What is expected:
Return each line of the data below that contains the string "type".

──────────

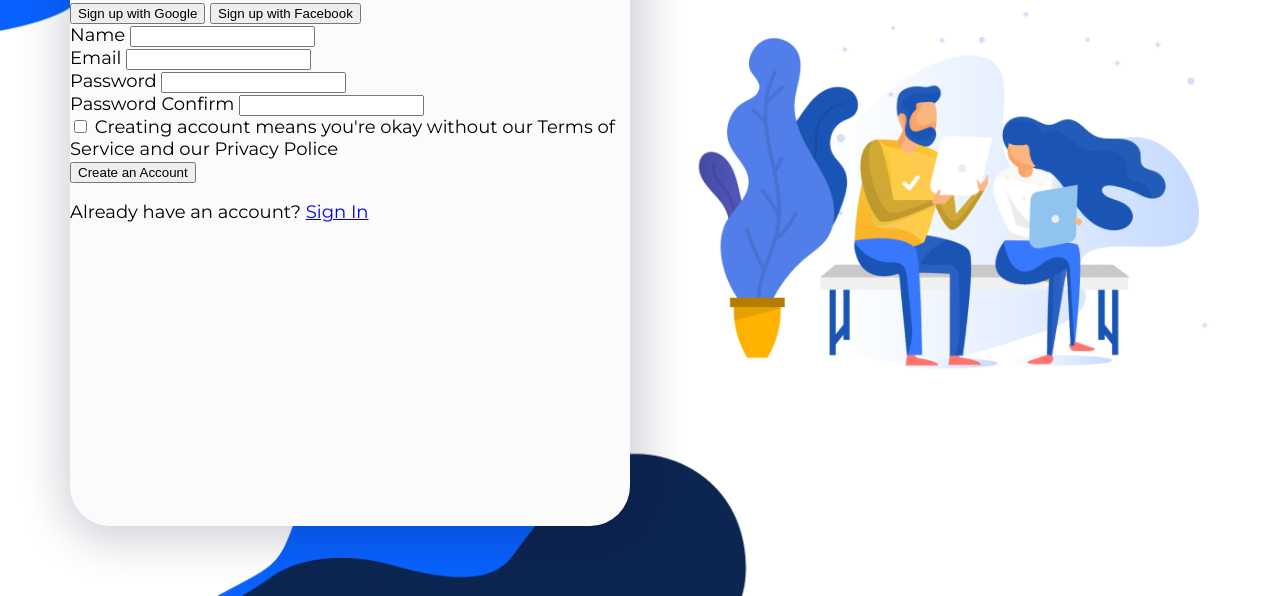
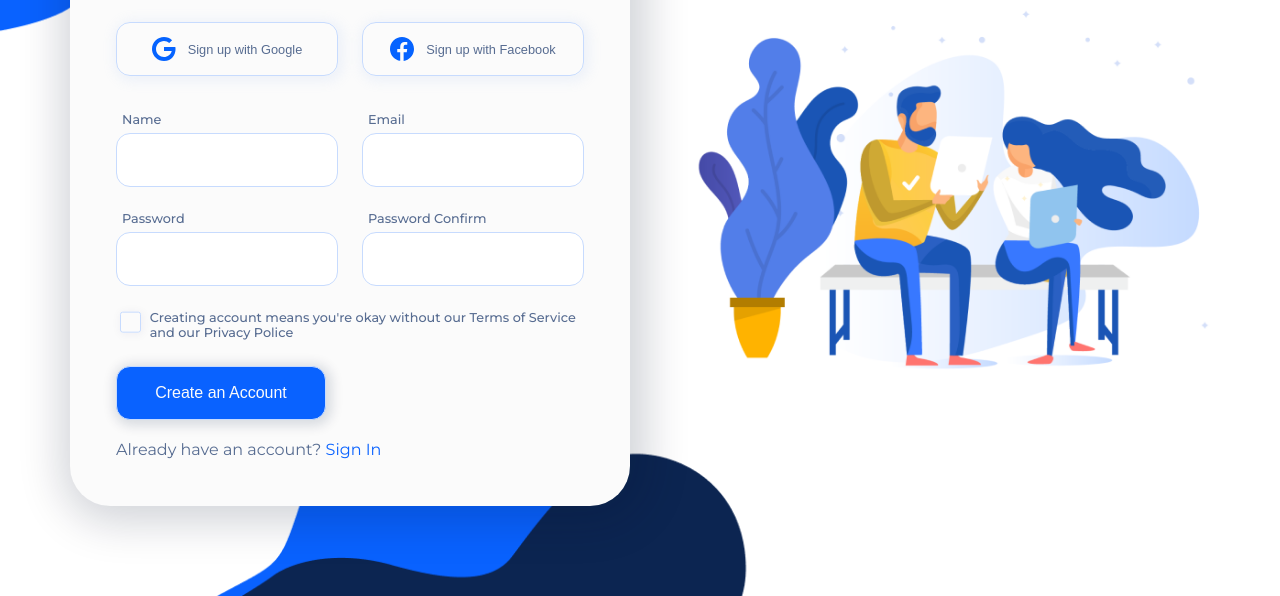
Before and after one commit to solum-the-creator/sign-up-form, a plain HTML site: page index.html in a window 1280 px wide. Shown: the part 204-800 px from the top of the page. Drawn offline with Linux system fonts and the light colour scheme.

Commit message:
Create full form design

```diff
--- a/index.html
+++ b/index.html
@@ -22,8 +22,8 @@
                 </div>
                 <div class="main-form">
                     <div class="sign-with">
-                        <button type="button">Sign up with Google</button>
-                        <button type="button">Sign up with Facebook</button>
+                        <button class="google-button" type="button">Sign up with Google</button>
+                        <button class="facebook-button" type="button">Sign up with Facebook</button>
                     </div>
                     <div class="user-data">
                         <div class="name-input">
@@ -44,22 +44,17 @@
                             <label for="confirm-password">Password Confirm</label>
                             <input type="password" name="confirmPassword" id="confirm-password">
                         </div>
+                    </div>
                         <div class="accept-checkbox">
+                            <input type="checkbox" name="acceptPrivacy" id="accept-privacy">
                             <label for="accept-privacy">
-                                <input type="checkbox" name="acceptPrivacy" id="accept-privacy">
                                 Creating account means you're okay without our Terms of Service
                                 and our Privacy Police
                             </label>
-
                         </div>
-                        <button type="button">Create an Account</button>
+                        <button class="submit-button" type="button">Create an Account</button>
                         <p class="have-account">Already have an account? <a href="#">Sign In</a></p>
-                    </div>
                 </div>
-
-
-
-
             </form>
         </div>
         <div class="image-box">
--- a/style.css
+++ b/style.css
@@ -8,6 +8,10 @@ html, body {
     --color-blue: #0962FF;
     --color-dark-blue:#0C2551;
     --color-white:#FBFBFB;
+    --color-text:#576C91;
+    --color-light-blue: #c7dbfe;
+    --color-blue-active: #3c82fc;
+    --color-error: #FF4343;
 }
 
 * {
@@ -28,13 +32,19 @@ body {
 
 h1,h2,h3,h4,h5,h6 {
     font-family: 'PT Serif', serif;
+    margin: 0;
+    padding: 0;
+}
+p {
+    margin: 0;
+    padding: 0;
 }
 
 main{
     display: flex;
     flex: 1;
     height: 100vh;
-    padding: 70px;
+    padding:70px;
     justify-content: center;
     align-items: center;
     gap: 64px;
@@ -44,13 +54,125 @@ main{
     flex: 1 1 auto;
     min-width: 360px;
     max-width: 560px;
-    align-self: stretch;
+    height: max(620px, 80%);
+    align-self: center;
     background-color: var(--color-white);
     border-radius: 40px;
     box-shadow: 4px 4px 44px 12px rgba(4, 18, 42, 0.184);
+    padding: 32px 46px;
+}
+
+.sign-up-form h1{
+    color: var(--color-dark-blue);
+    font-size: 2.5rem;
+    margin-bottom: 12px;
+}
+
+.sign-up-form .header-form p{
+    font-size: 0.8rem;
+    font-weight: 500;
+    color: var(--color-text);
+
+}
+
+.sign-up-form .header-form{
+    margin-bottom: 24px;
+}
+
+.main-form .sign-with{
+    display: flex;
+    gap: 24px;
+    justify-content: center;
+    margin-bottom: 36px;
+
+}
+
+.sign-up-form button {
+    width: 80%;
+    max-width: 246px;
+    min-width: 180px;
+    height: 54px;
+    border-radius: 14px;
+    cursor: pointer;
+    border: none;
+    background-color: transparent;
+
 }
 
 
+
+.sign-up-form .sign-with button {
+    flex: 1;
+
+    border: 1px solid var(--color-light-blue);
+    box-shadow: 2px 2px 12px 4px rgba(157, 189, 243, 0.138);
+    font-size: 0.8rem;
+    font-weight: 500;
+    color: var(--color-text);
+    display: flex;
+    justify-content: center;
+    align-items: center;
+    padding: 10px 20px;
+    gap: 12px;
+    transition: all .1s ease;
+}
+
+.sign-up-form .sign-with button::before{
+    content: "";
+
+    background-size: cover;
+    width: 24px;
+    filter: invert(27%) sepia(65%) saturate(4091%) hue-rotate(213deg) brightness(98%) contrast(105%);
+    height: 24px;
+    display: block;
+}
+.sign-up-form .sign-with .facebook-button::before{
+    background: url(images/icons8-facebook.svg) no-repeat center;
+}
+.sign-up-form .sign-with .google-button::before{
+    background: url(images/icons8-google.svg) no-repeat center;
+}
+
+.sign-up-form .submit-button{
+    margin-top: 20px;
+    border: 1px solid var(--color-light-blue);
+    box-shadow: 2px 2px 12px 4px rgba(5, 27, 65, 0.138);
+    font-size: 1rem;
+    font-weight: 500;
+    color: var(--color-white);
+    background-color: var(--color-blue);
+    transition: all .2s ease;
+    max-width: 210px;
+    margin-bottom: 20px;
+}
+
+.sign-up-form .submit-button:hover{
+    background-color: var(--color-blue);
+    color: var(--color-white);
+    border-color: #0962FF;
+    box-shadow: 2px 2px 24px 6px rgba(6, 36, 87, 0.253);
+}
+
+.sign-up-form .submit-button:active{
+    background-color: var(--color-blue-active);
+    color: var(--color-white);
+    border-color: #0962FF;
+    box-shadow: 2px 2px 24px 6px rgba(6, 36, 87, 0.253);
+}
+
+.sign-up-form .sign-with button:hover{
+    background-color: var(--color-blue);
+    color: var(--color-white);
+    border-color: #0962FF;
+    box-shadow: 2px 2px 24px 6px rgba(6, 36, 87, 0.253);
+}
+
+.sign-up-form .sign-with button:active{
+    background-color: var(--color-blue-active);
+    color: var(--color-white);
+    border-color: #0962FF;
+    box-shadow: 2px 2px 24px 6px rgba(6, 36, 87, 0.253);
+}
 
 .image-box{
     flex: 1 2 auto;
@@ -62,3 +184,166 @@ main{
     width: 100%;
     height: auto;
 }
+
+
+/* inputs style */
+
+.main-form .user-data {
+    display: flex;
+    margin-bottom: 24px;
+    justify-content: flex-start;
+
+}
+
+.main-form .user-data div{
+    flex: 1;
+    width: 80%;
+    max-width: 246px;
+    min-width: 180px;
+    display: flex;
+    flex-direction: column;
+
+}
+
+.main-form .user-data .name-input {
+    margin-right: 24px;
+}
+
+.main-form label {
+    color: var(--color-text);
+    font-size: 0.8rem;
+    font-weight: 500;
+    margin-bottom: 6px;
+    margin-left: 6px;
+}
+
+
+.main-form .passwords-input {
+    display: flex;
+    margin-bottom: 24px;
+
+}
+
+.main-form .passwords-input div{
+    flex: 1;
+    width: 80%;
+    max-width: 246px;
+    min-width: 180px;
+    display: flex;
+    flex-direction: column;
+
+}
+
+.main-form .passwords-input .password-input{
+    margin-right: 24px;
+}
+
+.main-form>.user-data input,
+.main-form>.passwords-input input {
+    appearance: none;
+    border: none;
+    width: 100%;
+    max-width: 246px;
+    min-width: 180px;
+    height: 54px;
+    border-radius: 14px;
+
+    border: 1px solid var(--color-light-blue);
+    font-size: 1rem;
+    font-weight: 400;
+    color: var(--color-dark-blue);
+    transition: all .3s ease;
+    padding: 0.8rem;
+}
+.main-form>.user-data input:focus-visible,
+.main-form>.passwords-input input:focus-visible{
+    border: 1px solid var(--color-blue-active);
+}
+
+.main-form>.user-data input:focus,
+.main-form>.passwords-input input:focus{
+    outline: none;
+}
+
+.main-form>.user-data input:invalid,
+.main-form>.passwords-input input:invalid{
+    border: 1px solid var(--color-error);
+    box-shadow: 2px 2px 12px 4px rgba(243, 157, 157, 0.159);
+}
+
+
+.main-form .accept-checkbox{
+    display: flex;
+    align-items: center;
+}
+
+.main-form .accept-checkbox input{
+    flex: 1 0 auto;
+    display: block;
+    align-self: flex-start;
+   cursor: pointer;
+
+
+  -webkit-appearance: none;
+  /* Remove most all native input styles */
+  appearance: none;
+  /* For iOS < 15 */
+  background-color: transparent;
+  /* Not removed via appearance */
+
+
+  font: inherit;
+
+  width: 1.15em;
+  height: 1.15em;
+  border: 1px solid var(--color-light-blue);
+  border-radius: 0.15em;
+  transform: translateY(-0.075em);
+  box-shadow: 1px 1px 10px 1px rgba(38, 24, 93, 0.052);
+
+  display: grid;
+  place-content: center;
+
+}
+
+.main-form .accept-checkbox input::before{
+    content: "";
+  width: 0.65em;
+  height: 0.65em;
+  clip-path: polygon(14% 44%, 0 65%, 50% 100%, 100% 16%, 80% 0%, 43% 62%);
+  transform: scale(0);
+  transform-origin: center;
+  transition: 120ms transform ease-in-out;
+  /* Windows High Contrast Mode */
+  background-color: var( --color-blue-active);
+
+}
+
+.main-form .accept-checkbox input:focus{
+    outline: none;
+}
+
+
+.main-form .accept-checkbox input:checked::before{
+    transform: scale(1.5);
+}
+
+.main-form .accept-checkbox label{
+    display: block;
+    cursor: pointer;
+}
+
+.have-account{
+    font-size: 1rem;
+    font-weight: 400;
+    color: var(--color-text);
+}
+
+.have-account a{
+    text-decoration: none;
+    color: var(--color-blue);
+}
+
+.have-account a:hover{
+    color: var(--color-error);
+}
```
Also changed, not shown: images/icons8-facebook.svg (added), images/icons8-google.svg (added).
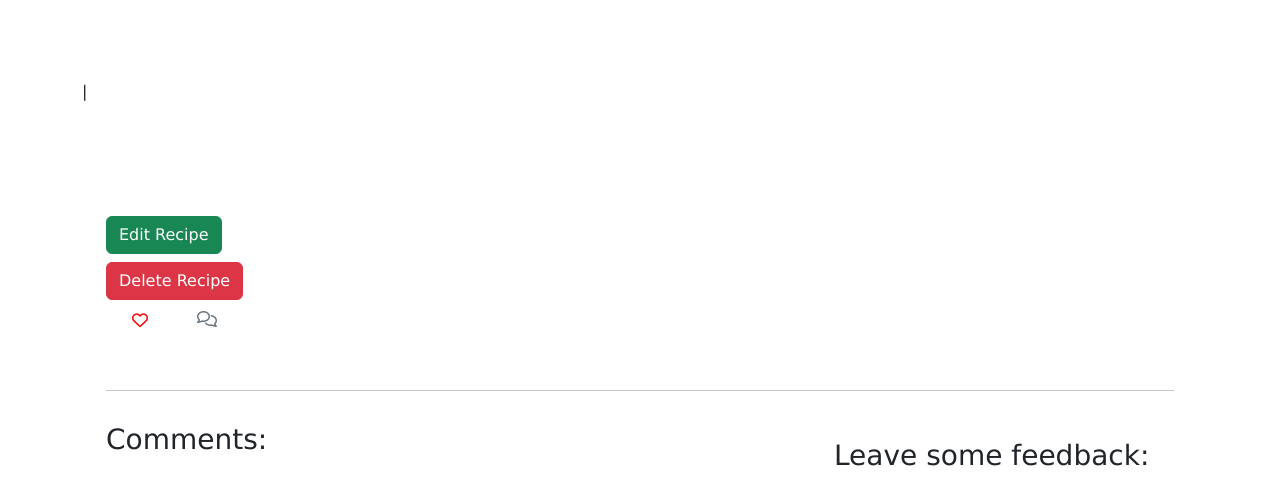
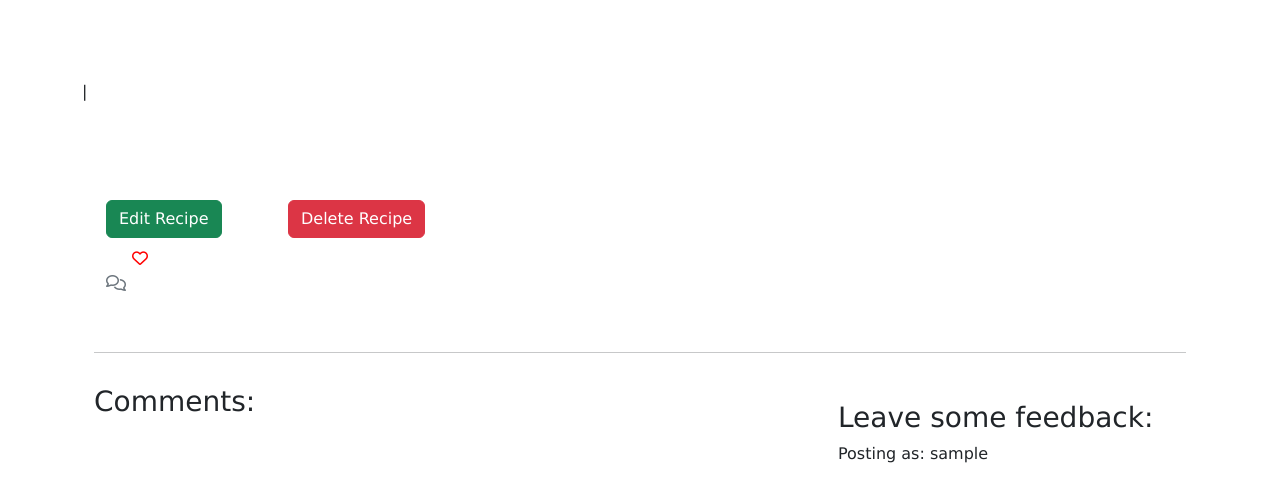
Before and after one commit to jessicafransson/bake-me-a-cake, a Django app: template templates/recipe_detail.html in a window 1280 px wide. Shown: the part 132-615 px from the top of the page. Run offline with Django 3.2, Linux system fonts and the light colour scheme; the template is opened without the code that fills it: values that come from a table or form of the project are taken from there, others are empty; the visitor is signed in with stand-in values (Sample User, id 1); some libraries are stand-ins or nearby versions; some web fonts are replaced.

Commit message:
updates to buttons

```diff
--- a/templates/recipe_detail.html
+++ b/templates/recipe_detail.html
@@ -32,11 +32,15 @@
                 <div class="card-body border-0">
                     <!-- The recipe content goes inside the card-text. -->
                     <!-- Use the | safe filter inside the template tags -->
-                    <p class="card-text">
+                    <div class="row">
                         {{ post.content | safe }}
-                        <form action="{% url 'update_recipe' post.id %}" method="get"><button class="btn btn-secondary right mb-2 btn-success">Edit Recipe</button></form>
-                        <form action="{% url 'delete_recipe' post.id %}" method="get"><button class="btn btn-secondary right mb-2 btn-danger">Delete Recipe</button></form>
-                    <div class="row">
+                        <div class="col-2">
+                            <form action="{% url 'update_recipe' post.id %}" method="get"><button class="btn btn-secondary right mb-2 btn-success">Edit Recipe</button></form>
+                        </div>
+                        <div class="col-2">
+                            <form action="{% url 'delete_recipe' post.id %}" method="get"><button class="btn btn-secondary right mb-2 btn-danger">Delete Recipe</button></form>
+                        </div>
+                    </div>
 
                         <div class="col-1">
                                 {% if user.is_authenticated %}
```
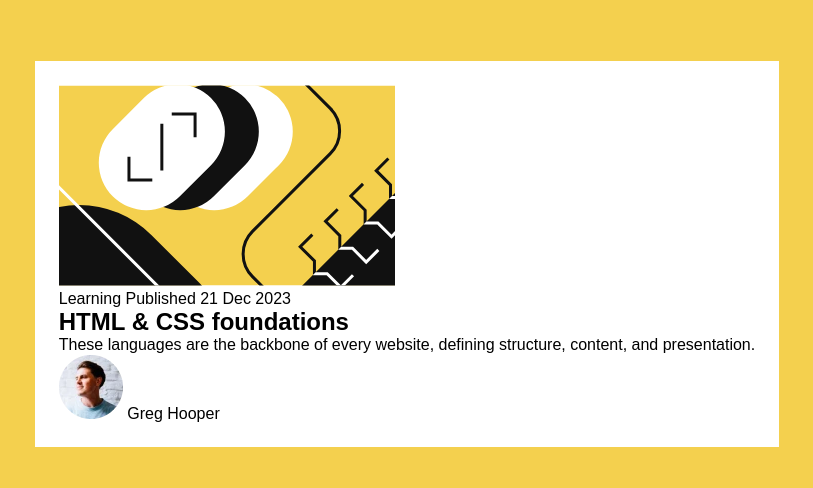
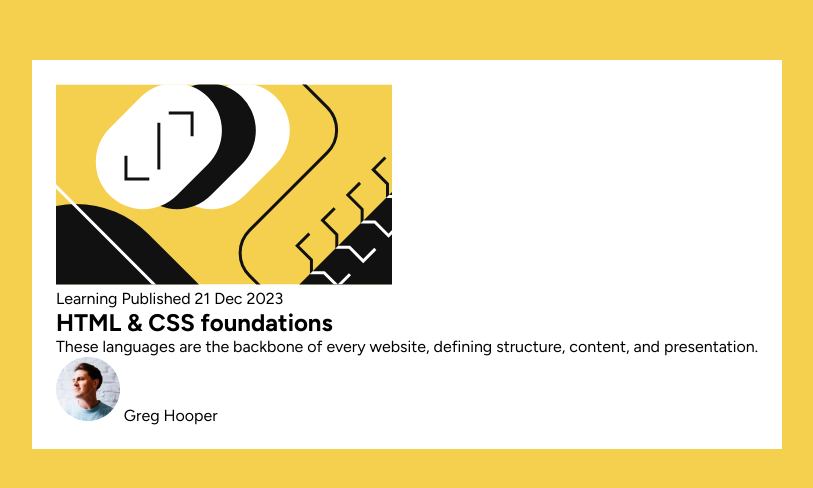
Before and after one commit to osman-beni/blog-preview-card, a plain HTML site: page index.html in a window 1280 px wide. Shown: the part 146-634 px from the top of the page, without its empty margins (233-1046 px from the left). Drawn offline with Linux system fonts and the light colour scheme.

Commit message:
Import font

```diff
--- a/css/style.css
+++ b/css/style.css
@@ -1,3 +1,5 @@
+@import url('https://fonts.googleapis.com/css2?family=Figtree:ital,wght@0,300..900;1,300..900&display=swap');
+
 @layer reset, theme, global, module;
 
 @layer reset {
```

──────────

Exercise solution:
-                        <button type="button">Sign up with Google</button>
-                        <button type="button">Sign up with Facebook</button>
+                        <button class="google-button" type="button">Sign up with Google</button>
+                        <button class="facebook-button" type="button">Sign up with Facebook</button>
                             <input type="password" name="confirmPassword" id="confirm-password">
+                            <input type="checkbox" name="acceptPrivacy" id="accept-privacy">
-                                <input type="checkbox" name="acceptPrivacy" id="accept-privacy">
-                        <button type="button">Create an Account</button>
+                        <button class="submit-button" type="button">Create an Account</button>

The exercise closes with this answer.